My name is Dr Margriet Dogterom and am the founder and owner of Beediverse. I write this blog for all who love bees and who want to learn more about these wonderful creatures.
Gardening for bees is a lot of fun. One way of creating space for bee attractive plants is to create an edge of plants adjacent to your lawns. Bees need food in the form of pollen and nectar. Therefore choose plants that are attractive to bees and that are suitable for your region. The ultimate is to have flowers blooming throughout the spring, summer and autumn because different species of bees abound at different times of the year. A great way to see what attract bees is to go to a nursery at different times of the year and see which plant are the most attractive to bees. It is a fun way to go shopping. Go shopping for garden plants on a sunny day. The mornings are usually the best time to do this. Have fun and send us your pictures. The bees will love your garden and they will come back every year for your enjoyment.
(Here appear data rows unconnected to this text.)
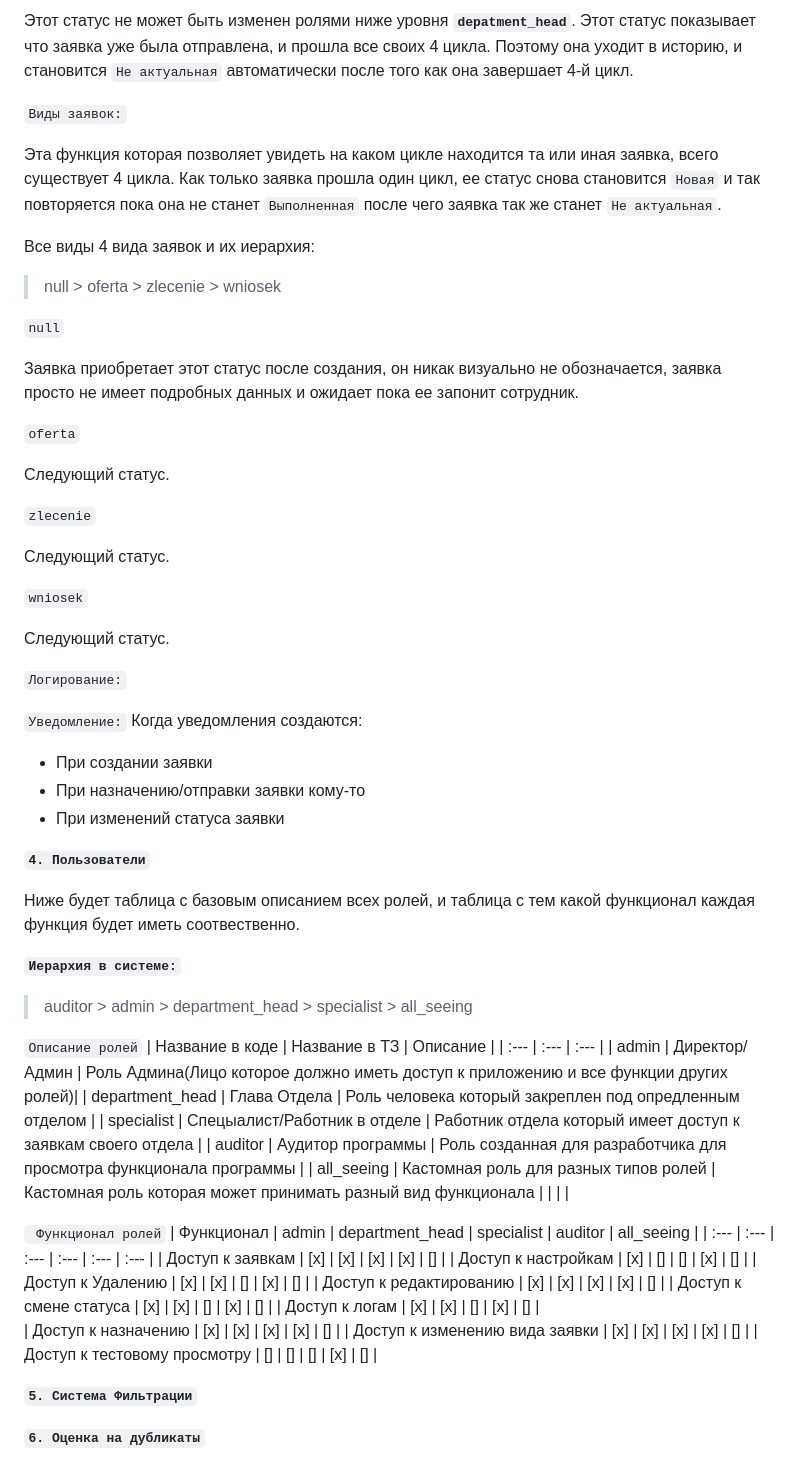
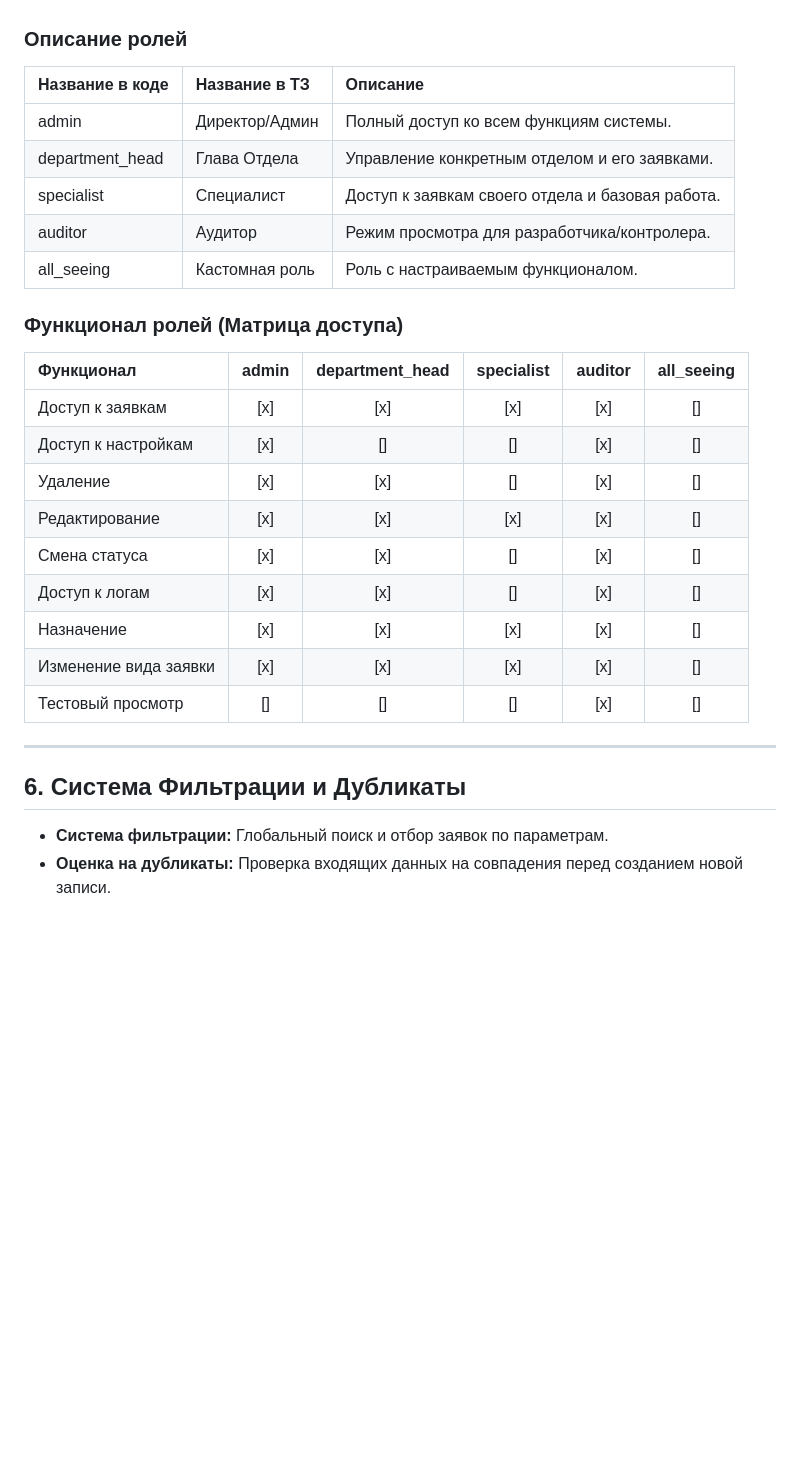
Before and after one commit to shalyn42k/zetom_crm, a Markdown page: DOCS/requirements.md, the part around one of its changes. GitHub-like rendering; blank space fills up the shorter version.

```diff
--- a/DOCS/requirements.md
+++ b/DOCS/requirements.md
@@ -127,70 +66,27 @@ READ-ONLY своего рода.
-Этот статус не может быть изменен ролями ниже уровня **`depatment_head`**.
-Этот статус показывает что заявка уже была отправлена, и прошла все своих 4 цикла. Поэтому она уходит в историю, и становится `Не актуальная` автоматически после того как она завершает 4-й цикл.
-
-`Виды заявок:`
-
-Эта функция которая позволяет увидеть на каком цикле находится та или иная заявка, всего существует 4 цикла. Как только заявка прошла один цикл, ее статус снова становится `Новая` и так повторяется пока она не станет `Выполненная` после чего заявка так же станет `Не актуальная`.
-
-Все виды 4 вида заявок и их иерархия:
-
-> null > oferta > zlecenie > wniosek
-
-`null`
-
-Заявка приобретает этот статус после создания, он никак визуально не обозначается, заявка просто не имеет подробных данных и ожидает пока ее запонит сотрудник.
-
-`oferta`
-
-Следующий статус.
-
-`zlecenie`
-
-Следующий статус.
-
-`wniosek`
-
-Следующий статус.
-
-
-`Логирование:`
-
-`Уведомление:`
-  Когда уведомления создаются:
-   - При создании заявки
-   - При назначению/отправки заявки кому-то
-   - При изменений статуса заявки
-
-**`4. Пользователи`**
-
-Ниже будет таблица с базовым описанием всех ролей, и таблица с тем какой функционал каждая функция будет иметь соотвественно.
-
-**`Иерархия в системе:`**
-> auditor > admin > department_head > specialist > all_seeing
-
-`Описание ролей`
+### Описание ролей
 | Название в коде | Название в ТЗ | Описание |
 | :--- | :--- | :--- |
-|  admin | Директор/Админ | Роль Админа(Лицо которое должно иметь доступ к приложению и все функции других ролей)|
-|  department_head | Глава Отдела | Роль человека который закреплен под опредленным отделом |
-|  specialist | Спецыалист/Работник в отделе | Работник отдела который имеет доступ к заявкам своего отдела |
-|  auditor | Аудитор программы | Роль созданная для разработчика для просмотра функционала программы |
-|  all_seeing | Кастомная роль для разных типов ролей | Кастомная роль которая может принимать разный вид функционала |
-|  |  |
+| admin | Директор/Админ | Полный доступ ко всем функциям системы. |
+| department_head | Глава Отдела | Управление конкретным отделом и его заявками. |
+| specialist | Специалист | Доступ к заявкам своего отдела и базовая работа. |
+| auditor | Аудитор | Режим просмотра для разработчика/контролера. |
+| all_seeing | Кастомная роль | Роль с настраиваемым функционалом. |
 
-` Функционал ролей`
+### Функционал ролей (Матрица доступа)
 | Функционал | admin | department_head | specialist | auditor | all_seeing |
-| :--- | :--- | :--- |  :--- | :--- | :--- |
-| Доступ к заявкам | [x] | [x] | [x] | [x] |  [] |
-| Доступ к настройкам | [x] | [] |  [] |  [x] |  [] |
-| Доступ к Удалению |  [x] | [x] |  [] |  [x] |  [] |
-| Доступ к редактированию | [x] | [x] | [x] |  [x] |  [] |
-| Доступ к смене статуса |  [x] | [x] | [] |  [x] |  [] |
-| Доступ к логам |  [x] | [x] | [] | [x] | [] |
-| Доступ к назначению | [x] | [x] | [x] |  [x] |  [] |
-| Доступ к изменению вида заявки | [x] | [x] | [x] | [x] | [] |
-| Доступ к тестовому просмотру | [] | [] | [] | [x] | [] |
+| :--- | :---: | :---: | :---: | :---: | :---: |
+| Доступ к заявкам | [x] | [x] | [x] | [x] | [] |
+| Доступ к настройкам | [x] | [] | [] | [x] | [] |
+| Удаление | [x] | [x] | [] | [x] | [] |
+| Редактирование | [x] | [x] | [x] | [x] | [] |
+| Смена статуса | [x] | [x] | [] | [x] | [] |
+| Доступ к логам | [x] | [x] | [] | [x] | [] |
+| Назначение | [x] | [x] | [x] | [x] | [] |
+| Изменение вида заявки | [x] | [x] | [x] | [x] | [] |
+| Тестовый просмотр | [] | [] | [] | [x] | [] |
 
+---
 
-**`5. Система Фильтрации`**
-
-**`6. Оценка на дубликаты`**
+## 6. Система Фильтрации и Дубликаты
+* **Система фильтрации:** Глобальный поиск и отбор заявок по параметрам.
+* **Оценка на дубликаты:** Проверка входящих данных на совпадения перед созданием новой записи.
```
Also changed, not shown: other parts of DOCS/requirements.md (+45 -106 lines).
This is a great fact sheet on what to consider when gardening for bees. Link to fact sheet.
“KFAR BILU, Rehovot A bee buzzed around the yellow, bell-shaped flower of the Lemon Mallee eucalyptus, one of dozens of eucalyptus varietals planted in an empty lot sandwiched between a supermarket and Route 40 of the busy
Bilu Junction. Its quiet, gracing presence in this orchard of smooth-barked eucalyptus trees proves that when flowering trees are planted, even on a dilapidated highway divider, they help preserve the local habitat for pollinating bees.”
Improving nectar and pollen availability improves the availability of food for all bees.
From the ‘News from the world of bees’ Editor Fran Bach. Jan 2017
PICKY EATERS: BUMBLE BEES PREFER PLANTS WITH NUTRIENT-RICH POLLEN
Bumble bees have discriminating palates when it comes to their pollen meals, according to researchers at Penn State. The researchers found that bumble bees can detect the nutritional quality of pollen, and that this ability helps them selectively forage among plant species to optimize their diets.
“Populations of many bee species are in decline across the world, and poor nutrition is thought to be a major factor causing these declines,” said Christina Grozinger, director of the Center for Pollinator Research, Penn State. “Our studies can help identify plant species and stocks that provide high-quality nutrition for bumble bees and potentially other bee species, which will help in the development of pollinator friendly gardens and planting strips.” According to Anthony Vaudo, a graduate student in entomology who led the study, scientists previously believed that bees’ preferences for flowering plants were driven by floral traits, such as color, scent, morphology or nectar concentration. “Here we show that bumble bees actually choose a plant for the nutritional quality of its pollen,” said Vaudo. “This is important because pollen is bees’ primary source of protein and lipids.”
Thank you Bruce for putting me onto this awesome reference. For anyone interested in identifying bumble bees in the west this is the one to use.
Bumble bees are the fuzzy bees in our garden. Their fuzziness makes them excellent pollinators. Here are a few facts from this Fact sheet.
Bees prefer to forage upside down on these flowers so their hind legs and bee butts are warmed by the dark petals as they drink nectar and collect pollen –
Peter Bernhardt, Ph.D., a professor of biology at SLU and research associate at the Missouri Botanical Garden and the Royal Botanic Gardens and Domain Trust in Sydney, New South Wales, has been studying reproductive patterns in wildflowers in six countries for more than 40 years and, like most dedicated scientists, thrives on new discoveries such as how bees respond to the color of the flowers they pollinate.
“Remember how you were told that a dark coat keeps you a little warmer on a cold but sunny day?” Bernhardt said. “Some plants blooming in chilly environments have dark purple or almost black patches on their flowers to keep cold-blooded insects toasty warm as they pollinate.”
Exerpt from ‘News from the world of bees’ 14 Jan 2017